TT

Uğur Namık Küçük

Uğur Namık Küçük is the Chief Adviser at the CBRT.

İbrahim Ethem Güney

İbrahim Ethem Güney is the Executive Director of the  Strategy and Corporate Governance Department of the CBRT.

Doruk Küçüksaraç

Doruk Küçüksaraç is a Director at the CBRT.

Note To Editor
For views, suggestions
and comments:
Email Us

Forward foreign exchange contract is a type of derivative instrument actively used in financial markets to hedge against the exchange rate risk.

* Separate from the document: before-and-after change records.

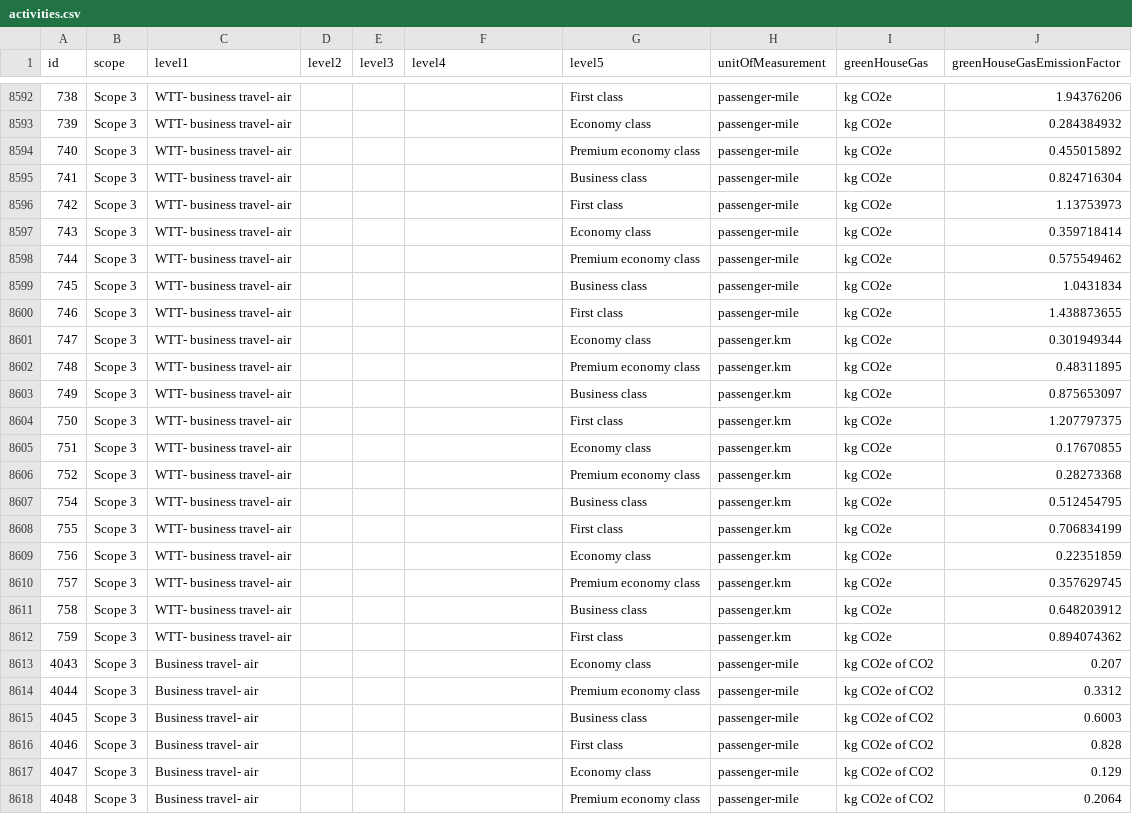
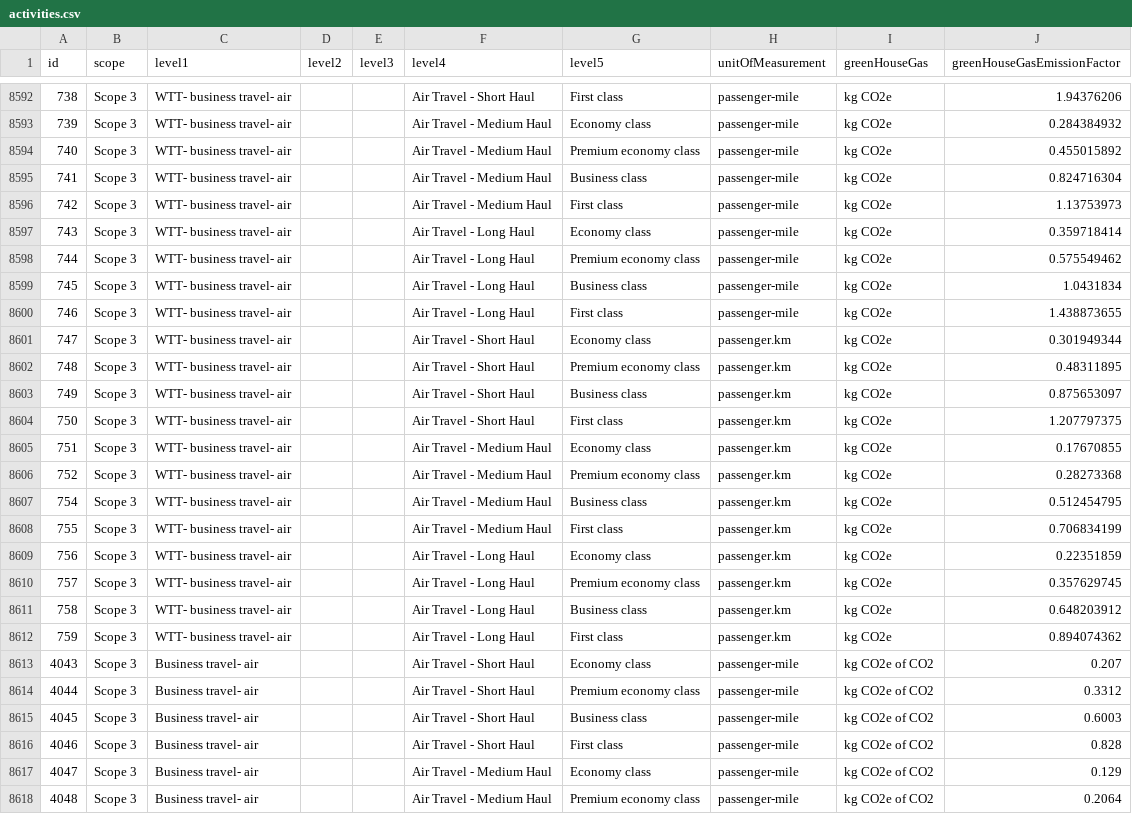
Before and after one commit to alimehdi11/test-teal-climate, a CSV file: backend/seed/tables/activities.csv, drawn as a sheet; only a part is shown, gaps mark what is left out; the diff covers the shown part only.

```diff
--- a/backend/seed/tables/activities.csv
+++ b/backend/seed/tables/activities.csv
@@ -8592,27 +8592,27 @@ id,scope,level1,level2,level3,level4,level5,unitOfMeasurement,greenHouseGas,gree
-738,Scope 3,WTT- business travel- air,"","","",First class,passenger-mile,kg CO2e,1.94376206
-739,Scope 3,WTT- business travel- air,"","","",Economy class,passenger-mile,kg CO2e,0.284384932
-740,Scope 3,WTT- business travel- air,"","","",Premium economy class,passenger-mile,kg CO2e,0.455015892
-741,Scope 3,WTT- business travel- air,"","","",Business class,passenger-mile,kg CO2e,0.824716304
-742,Scope 3,WTT- business travel- air,"","","",First class,passenger-mile,kg CO2e,1.13753973
-743,Scope 3,WTT- business travel- air,"","","",Economy class,passenger-mile,kg CO2e,0.359718414
-744,Scope 3,WTT- business travel- air,"","","",Premium economy class,passenger-mile,kg CO2e,0.575549462
-745,Scope 3,WTT- business travel- air,"","","",Business class,passenger-mile,kg CO2e,1.0431834
-746,Scope 3,WTT- business travel- air,"","","",First class,passenger-mile,kg CO2e,1.438873655
-747,Scope 3,WTT- business travel- air,"","","",Economy class,passenger.km,kg CO2e,0.301949344
-748,Scope 3,WTT- business travel- air,"","","",Premium economy class,passenger.km,kg CO2e,0.48311895
-749,Scope 3,WTT- business travel- air,"","","",Business class,passenger.km,kg CO2e,0.875653097
-750,Scope 3,WTT- business travel- air,"","","",First class,passenger.km,kg CO2e,1.207797375
-751,Scope 3,WTT- business travel- air,"","","",Economy class,passenger.km,kg CO2e,0.17670855
-752,Scope 3,WTT- business travel- air,"","","",Premium economy class,passenger.km,kg CO2e,0.28273368
-754,Scope 3,WTT- business travel- air,"","","",Business class,passenger.km,kg CO2e,0.512454795
-755,Scope 3,WTT- business travel- air,"","","",First class,passenger.km,kg CO2e,0.706834199
-756,Scope 3,WTT- business travel- air,"","","",Economy class,passenger.km,kg CO2e,0.22351859
-757,Scope 3,WTT- business travel- air,"","","",Premium economy class,passenger.km,kg CO2e,0.357629745
-758,Scope 3,WTT- business travel- air,"","","",Business class,passenger.km,kg CO2e,0.648203912
-759,Scope 3,WTT- business travel- air,"","","",First class,passenger.km,kg CO2e,0.894074362
-4043,Scope 3,Business travel- air,"","","",Economy class,passenger-mile,kg CO2e of CO2,0.207
-4044,Scope 3,Business travel- air,"","","",Premium economy class,passenger-mile,kg CO2e of CO2,0.3312
-4045,Scope 3,Business travel- air,"","","",Business class,passenger-mile,kg CO2e of CO2,0.6003
-4046,Scope 3,Business travel- air,"","","",First class,passenger-mile,kg CO2e of CO2,0.828
-4047,Scope 3,Business travel- air,"","","",Economy class,passenger-mile,kg CO2e of CO2,0.129
-4048,Scope 3,Business travel- air,"","","",Premium economy class,passenger-mile,kg CO2e of CO2,0.2064
+738,Scope 3,WTT- business travel- air,"","",Air Travel - Short Haul,First class,passenger-mile,kg CO2e,1.94376206
+739,Scope 3,WTT- business travel- air,"","",Air Travel - Medium Haul,Economy class,passenger-mile,kg CO2e,0.284384932
+740,Scope 3,WTT- business travel- air,"","",Air Travel - Medium Haul,Premium economy class,passenger-mile,kg CO2e,0.455015892
+741,Scope 3,WTT- business travel- air,"","",Air Travel - Medium Haul,Business class,passenger-mile,kg CO2e,0.824716304
+742,Scope 3,WTT- business travel- air,"","",Air Travel - Medium Haul,First class,passenger-mile,kg CO2e,1.13753973
+743,Scope 3,WTT- business travel- air,"","",Air Travel - Long Haul,Economy class,passenger-mile,kg CO2e,0.359718414
+744,Scope 3,WTT- business travel- air,"","",Air Travel - Long Haul,Premium economy class,passenger-mile,kg CO2e,0.575549462
+745,Scope 3,WTT- business travel- air,"","",Air Travel - Long Haul,Business class,passenger-mile,kg CO2e,1.0431834
+746,Scope 3,WTT- business travel- air,"","",Air Travel - Long Haul,First class,passenger-mile,kg CO2e,1.438873655
+747,Scope 3,WTT- business travel- air,"","",Air Travel - Short Haul,Economy class,passenger.km,kg CO2e,0.301949344
+748,Scope 3,WTT- business travel- air,"","",Air Travel - Short Haul,Premium economy class,passenger.km,kg CO2e,0.48311895
+749,Scope 3,WTT- business travel- air,"","",Air Travel - Short Haul,Business class,passenger.km,kg CO2e,0.875653097
+750,Scope 3,WTT- business travel- air,"","",Air Travel - Short Haul,First class,passenger.km,kg CO2e,1.207797375
+751,Scope 3,WTT- business travel- air,"","",Air Travel - Medium Haul,Economy class,passenger.km,kg CO2e,0.17670855
+752,Scope 3,WTT- business travel- air,"","",Air Travel - Medium Haul,Premium economy class,passenger.km,kg CO2e,0.28273368
+754,Scope 3,WTT- business travel- air,"","",Air Travel - Medium Haul,Business class,passenger.km,kg CO2e,0.512454795
+755,Scope 3,WTT- business travel- air,"","",Air Travel - Medium Haul,First class,passenger.km,kg CO2e,0.706834199
+756,Scope 3,WTT- business travel- air,"","",Air Travel - Long Haul,Economy class,passenger.km,kg CO2e,0.22351859
+757,Scope 3,WTT- business travel- air,"","",Air Travel - Long Haul,Premium economy class,passenger.km,kg CO2e,0.357629745
+758,Scope 3,WTT- business travel- air,"","",Air Travel - Long Haul,Business class,passenger.km,kg CO2e,0.648203912
+759,Scope 3,WTT- business travel- air,"","",Air Travel - Long Haul,First class,passenger.km,kg CO2e,0.894074362
+4043,Scope 3,Business travel- air,"","",Air Travel - Short Haul,Economy class,passenger-mile,kg CO2e of CO2,0.207
+4044,Scope 3,Business travel- air,"","",Air Travel - Short Haul,Premium economy class,passenger-mile,kg CO2e of CO2,0.3312
+4045,Scope 3,Business travel- air,"","",Air Travel - Short Haul,Business class,passenger-mile,kg CO2e of CO2,0.6003
+4046,Scope 3,Business travel- air,"","",Air Travel - Short Haul,First class,passenger-mile,kg CO2e of CO2,0.828
+4047,Scope 3,Business travel- air,"","",Air Travel - Medium Haul,Economy class,passenger-mile,kg CO2e of CO2,0.129
+4048,Scope 3,Business travel- air,"","",Air Travel - Medium Haul,Premium economy class,passenger-mile,kg CO2e of CO2,0.2064
```
Also changed, not shown: 4 added rows, 4 removed rows and 93 edited cells elsewhere in this file, 3 other files.
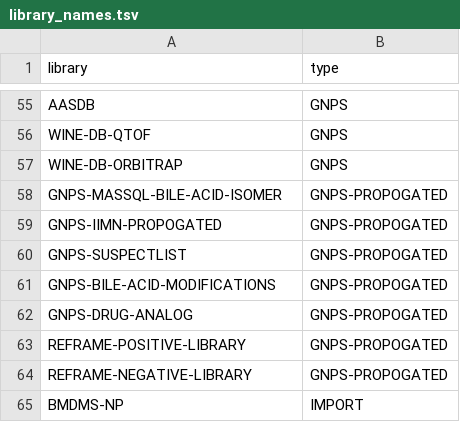
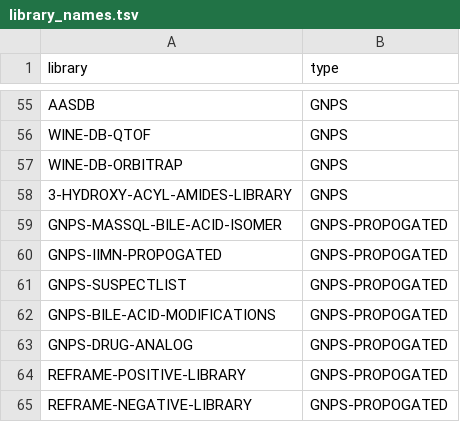
Before and after one commit to Wang-Bioinformatics-Lab/GNPS_ExternalStructureProxy, a TSV file: library_names.tsv, drawn as a sheet; only a part is shown, gaps mark what is left out; the shorter side is filled out with more unchanged rows.

Commit message:
adding new library

```diff
--- a/library_names.tsv
+++ b/library_names.tsv
@@ -57,2 +57,3 @@ WINE-DB-QTOF,GNPS
 WINE-DB-ORBITRAP,GNPS
+3-HYDROXY-ACYL-AMIDES-LIBRARY,GNPS
 GNPS-MASSQL-BILE-ACID-ISOMER,GNPS-PROPOGATED
```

The Central Bank of the Republic of Turkey (CBRT) has decided to launch Turkish lira (TL)-Settled Forward Foreign Exchange Auctions for the purpose of increasing depth in foreign exchange markets and supporting the effective management of the exchange rate risk of the corporate sector.

I. Use of Forward Foreign Exchange Contracts in Financial Markets

TL-Settled Forward Foreign Exchange contracts are a type of derivatives where the principal amounts are not exchanged between the parties on the settlement date and the transaction is based on the principle of cash settlement in TL. The use of this type of contracts has become very widespread in global financial markets and their share in derivatives markets has been increasing recently. According to the “Triennial Central Bank Survey of Foreign Exchange and Derivatives Market Activity” conducted by the BIS, average daily transaction volumes of these instruments reached USD 134 billion in 2016[1].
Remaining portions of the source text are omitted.